What to produce: The lines to copy are those holding the string "function" in the entries below.

Dataset records:
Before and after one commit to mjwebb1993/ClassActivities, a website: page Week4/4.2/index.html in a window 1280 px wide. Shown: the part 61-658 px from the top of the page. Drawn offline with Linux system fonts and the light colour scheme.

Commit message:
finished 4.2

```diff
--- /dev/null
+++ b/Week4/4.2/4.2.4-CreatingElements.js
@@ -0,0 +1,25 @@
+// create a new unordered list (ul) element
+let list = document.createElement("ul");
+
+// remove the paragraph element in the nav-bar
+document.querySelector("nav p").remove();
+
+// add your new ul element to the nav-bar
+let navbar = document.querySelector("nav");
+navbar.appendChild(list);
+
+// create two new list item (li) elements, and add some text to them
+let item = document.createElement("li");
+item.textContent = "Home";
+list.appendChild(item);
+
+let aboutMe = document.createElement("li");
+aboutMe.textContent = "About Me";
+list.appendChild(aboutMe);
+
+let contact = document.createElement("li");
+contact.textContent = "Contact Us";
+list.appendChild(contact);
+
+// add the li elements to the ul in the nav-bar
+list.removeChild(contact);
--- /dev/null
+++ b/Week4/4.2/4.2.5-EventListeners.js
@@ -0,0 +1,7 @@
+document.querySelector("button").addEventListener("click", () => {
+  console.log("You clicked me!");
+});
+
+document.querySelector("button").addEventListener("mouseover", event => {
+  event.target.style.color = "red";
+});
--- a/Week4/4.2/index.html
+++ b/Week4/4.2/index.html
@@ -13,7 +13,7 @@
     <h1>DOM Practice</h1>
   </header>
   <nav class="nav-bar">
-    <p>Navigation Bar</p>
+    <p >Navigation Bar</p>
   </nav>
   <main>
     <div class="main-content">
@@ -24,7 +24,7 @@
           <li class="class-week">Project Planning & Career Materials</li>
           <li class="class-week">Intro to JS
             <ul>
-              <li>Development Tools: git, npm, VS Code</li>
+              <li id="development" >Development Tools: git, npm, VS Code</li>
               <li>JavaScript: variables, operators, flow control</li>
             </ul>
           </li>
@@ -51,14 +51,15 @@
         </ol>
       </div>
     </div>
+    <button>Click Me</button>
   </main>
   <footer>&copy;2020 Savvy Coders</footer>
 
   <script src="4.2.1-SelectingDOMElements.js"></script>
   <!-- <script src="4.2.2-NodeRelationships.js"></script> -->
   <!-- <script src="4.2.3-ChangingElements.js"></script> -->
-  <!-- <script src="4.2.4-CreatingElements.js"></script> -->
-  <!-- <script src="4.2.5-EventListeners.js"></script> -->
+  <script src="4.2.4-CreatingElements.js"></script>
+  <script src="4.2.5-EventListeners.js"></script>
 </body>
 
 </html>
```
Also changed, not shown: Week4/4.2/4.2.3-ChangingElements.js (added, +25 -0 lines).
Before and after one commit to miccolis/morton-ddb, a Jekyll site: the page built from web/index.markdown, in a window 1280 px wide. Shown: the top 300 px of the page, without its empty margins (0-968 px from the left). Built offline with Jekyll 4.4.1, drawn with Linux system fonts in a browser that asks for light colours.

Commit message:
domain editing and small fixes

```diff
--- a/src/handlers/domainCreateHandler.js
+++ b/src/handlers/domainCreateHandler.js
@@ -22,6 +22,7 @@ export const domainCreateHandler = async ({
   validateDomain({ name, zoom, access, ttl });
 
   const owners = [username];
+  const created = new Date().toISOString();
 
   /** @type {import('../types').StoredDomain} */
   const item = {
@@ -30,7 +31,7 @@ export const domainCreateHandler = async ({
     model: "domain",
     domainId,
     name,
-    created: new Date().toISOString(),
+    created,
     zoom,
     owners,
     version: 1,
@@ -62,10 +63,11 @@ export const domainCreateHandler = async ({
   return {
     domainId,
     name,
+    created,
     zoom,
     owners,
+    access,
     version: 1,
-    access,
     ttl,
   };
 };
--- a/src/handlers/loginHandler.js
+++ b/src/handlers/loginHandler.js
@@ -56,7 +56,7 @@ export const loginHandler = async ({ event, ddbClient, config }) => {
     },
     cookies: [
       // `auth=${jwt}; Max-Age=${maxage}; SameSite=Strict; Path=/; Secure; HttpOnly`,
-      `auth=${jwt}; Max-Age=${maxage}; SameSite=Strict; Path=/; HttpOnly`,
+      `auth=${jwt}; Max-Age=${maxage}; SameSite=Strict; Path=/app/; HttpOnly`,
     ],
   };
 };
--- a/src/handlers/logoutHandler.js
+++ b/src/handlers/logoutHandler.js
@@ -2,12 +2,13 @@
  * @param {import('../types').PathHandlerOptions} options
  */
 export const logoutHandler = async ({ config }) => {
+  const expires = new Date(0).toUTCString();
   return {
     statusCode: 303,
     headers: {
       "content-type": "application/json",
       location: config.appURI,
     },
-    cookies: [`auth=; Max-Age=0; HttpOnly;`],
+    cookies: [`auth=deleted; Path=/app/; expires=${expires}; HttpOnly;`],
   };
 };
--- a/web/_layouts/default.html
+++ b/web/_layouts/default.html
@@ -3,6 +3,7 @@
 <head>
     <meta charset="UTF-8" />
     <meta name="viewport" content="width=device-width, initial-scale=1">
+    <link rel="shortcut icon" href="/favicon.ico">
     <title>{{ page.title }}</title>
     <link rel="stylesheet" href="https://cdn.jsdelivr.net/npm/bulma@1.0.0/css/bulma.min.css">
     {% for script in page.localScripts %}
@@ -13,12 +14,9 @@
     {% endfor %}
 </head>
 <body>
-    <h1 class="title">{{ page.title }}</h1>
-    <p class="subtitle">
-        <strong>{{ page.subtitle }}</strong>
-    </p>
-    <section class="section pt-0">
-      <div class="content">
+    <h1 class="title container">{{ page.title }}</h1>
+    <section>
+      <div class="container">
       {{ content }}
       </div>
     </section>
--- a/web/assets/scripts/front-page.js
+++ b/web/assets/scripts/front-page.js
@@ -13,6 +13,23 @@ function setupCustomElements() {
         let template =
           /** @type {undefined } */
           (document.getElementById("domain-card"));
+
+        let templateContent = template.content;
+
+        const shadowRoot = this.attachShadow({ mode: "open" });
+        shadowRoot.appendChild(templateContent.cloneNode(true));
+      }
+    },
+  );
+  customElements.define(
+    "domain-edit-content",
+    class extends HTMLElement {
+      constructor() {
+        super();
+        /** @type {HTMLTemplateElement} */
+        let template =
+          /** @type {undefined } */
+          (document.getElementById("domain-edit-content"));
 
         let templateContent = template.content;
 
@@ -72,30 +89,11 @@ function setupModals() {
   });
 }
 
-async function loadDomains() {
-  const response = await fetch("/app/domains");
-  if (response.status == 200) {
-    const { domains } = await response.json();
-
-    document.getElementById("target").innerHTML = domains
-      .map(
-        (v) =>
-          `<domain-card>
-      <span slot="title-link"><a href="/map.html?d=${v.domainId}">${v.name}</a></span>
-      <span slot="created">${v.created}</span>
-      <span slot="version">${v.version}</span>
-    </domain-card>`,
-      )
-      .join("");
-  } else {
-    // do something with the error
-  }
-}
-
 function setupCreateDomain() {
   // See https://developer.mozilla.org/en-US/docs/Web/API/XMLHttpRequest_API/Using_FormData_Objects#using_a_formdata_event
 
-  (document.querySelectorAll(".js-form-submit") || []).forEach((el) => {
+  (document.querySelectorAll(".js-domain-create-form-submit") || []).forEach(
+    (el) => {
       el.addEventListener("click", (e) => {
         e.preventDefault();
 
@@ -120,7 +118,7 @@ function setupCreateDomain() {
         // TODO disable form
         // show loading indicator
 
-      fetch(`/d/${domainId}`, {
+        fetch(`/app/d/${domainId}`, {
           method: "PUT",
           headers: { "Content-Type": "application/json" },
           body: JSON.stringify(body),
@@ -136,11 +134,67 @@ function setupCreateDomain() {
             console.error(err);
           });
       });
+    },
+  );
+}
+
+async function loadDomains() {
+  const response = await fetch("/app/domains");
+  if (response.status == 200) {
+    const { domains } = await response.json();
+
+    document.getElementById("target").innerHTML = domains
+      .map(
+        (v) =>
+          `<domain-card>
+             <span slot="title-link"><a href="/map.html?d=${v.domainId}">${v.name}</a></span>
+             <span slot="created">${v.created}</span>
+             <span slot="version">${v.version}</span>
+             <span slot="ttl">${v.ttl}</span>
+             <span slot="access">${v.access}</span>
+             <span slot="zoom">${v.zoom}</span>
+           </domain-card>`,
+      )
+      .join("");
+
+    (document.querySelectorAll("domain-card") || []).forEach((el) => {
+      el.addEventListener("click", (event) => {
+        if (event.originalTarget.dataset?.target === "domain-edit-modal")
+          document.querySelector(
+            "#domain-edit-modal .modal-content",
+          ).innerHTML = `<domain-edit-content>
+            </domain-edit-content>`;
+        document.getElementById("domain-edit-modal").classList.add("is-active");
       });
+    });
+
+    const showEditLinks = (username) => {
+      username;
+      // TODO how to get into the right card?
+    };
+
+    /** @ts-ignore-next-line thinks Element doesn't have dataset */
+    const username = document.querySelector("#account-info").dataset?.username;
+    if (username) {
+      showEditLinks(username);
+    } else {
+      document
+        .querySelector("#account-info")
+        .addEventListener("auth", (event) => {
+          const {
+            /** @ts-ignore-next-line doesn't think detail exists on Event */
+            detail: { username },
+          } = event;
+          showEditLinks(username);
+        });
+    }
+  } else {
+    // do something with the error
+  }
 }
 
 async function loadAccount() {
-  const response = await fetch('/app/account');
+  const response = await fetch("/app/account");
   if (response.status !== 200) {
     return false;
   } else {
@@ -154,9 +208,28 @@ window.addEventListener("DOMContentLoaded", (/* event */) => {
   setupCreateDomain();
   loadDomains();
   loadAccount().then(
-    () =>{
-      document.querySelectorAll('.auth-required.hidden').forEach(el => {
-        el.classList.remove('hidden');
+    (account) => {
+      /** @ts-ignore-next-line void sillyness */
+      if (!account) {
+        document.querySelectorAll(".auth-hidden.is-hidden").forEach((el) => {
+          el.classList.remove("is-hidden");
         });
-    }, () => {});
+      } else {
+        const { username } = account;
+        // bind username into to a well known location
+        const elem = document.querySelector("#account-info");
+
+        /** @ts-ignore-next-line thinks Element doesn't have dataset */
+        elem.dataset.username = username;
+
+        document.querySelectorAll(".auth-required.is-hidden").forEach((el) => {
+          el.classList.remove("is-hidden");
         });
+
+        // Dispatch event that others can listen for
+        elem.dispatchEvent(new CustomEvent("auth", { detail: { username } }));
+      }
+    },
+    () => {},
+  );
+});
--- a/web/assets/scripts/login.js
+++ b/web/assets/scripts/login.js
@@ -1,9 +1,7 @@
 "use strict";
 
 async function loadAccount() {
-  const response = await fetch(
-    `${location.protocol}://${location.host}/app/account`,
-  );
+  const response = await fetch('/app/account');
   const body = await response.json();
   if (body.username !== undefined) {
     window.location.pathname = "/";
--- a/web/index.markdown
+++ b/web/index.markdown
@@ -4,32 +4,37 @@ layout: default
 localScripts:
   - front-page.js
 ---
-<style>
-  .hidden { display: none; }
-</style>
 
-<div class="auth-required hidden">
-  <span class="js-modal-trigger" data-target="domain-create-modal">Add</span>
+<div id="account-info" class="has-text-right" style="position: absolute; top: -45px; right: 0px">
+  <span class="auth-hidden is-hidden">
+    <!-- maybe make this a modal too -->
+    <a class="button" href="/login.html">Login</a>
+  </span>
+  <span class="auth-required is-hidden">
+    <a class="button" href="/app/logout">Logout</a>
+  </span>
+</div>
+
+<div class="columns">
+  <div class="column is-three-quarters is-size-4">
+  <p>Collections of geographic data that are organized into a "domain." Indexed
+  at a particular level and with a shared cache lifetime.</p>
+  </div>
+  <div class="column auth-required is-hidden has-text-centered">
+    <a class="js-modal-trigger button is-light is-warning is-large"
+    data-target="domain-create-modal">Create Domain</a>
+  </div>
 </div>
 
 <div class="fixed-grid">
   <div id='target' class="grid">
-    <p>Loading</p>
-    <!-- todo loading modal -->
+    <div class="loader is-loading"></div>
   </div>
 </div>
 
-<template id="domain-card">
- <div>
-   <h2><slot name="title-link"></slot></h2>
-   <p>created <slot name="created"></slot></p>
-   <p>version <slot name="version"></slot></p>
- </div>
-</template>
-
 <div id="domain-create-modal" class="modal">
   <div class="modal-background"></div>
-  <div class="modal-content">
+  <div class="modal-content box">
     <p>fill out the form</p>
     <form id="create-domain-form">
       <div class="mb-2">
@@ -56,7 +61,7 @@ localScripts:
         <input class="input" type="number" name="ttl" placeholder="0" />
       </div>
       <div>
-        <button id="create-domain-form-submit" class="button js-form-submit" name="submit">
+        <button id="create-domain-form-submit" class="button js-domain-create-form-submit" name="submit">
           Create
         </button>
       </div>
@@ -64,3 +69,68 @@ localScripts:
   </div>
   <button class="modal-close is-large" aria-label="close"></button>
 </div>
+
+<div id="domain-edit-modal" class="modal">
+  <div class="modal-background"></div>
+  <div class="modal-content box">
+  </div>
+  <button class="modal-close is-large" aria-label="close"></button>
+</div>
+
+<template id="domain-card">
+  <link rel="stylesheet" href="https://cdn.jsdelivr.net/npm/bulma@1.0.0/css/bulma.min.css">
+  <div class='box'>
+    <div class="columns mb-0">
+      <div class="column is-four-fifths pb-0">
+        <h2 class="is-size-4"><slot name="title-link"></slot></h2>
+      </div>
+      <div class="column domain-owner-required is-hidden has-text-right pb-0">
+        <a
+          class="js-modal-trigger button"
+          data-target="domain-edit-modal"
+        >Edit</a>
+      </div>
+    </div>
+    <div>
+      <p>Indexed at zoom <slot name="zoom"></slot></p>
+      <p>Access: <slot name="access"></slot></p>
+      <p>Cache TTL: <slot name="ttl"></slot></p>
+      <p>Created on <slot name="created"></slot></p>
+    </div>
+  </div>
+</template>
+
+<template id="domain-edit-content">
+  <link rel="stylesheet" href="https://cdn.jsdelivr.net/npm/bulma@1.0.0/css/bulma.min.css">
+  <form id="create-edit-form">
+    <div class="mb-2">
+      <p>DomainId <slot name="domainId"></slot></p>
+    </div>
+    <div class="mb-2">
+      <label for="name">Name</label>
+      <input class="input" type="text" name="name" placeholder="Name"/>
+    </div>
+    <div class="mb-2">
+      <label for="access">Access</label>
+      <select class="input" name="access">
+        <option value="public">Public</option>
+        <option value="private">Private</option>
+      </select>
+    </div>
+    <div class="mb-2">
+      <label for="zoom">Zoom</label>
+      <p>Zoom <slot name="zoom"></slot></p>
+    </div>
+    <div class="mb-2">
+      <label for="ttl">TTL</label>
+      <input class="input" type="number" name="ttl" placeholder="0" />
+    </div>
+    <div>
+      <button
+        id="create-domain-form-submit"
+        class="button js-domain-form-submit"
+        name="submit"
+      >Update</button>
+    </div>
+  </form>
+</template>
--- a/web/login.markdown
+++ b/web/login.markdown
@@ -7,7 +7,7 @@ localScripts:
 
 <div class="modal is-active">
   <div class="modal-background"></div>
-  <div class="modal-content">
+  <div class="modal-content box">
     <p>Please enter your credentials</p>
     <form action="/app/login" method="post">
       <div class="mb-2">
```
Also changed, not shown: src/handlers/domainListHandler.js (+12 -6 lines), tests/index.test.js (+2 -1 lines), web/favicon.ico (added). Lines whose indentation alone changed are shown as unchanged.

Response to the exercise:
@@ -13,6 +13,23 @@ function setupCustomElements() {
@@ -72,30 +89,11 @@ function setupModals() {
-async function loadDomains() {
 function setupCreateDomain() {
@@ -120,7 +118,7 @@ function setupCreateDomain() {
@@ -136,11 +134,67 @@ function setupCreateDomain() {
+async function loadDomains() {
 async function loadAccount() {
 async function loadAccount() {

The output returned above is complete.